Every line in the entries where "value" is found should be copied.

Change detection outputs
=== Begin Enclosure ===

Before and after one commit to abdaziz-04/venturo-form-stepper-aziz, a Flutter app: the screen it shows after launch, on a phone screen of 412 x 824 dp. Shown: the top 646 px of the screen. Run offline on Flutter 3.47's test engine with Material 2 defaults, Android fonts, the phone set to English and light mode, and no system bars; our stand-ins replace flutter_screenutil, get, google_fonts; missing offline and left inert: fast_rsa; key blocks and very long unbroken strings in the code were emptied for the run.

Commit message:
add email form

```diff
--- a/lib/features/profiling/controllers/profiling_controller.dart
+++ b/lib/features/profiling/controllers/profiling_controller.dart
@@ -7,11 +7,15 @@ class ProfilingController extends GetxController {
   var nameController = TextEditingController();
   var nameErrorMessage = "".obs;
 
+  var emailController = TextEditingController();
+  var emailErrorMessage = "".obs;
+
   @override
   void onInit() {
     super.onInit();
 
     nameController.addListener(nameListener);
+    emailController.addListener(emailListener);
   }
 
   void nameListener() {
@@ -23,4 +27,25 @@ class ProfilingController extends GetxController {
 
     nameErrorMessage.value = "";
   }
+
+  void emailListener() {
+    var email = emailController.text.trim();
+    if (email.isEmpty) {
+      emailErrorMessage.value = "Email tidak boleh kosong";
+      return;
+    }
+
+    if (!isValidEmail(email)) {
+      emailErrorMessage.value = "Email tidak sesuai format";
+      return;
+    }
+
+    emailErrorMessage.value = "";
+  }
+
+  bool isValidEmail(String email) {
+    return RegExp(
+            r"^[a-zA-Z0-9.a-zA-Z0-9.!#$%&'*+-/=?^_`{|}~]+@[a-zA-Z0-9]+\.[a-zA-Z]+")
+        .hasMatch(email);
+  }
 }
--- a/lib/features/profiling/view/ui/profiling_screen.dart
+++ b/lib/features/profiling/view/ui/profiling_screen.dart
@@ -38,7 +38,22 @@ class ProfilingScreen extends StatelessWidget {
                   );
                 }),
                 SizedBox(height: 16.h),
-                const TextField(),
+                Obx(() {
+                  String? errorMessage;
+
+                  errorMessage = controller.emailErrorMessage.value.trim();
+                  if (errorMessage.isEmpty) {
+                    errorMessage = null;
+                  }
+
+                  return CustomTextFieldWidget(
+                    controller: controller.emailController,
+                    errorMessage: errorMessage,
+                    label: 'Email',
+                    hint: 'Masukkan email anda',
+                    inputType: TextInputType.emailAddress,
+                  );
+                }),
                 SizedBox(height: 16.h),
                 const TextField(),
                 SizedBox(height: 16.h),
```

=== End Enclosure ===

▶ Output of the task
     nameErrorMessage.value = "";
+      emailErrorMessage.value = "Email tidak boleh kosong";
+      emailErrorMessage.value = "Email tidak sesuai format";
+    emailErrorMessage.value = "";
+                  errorMessage = controller.emailErrorMessage.value.trim();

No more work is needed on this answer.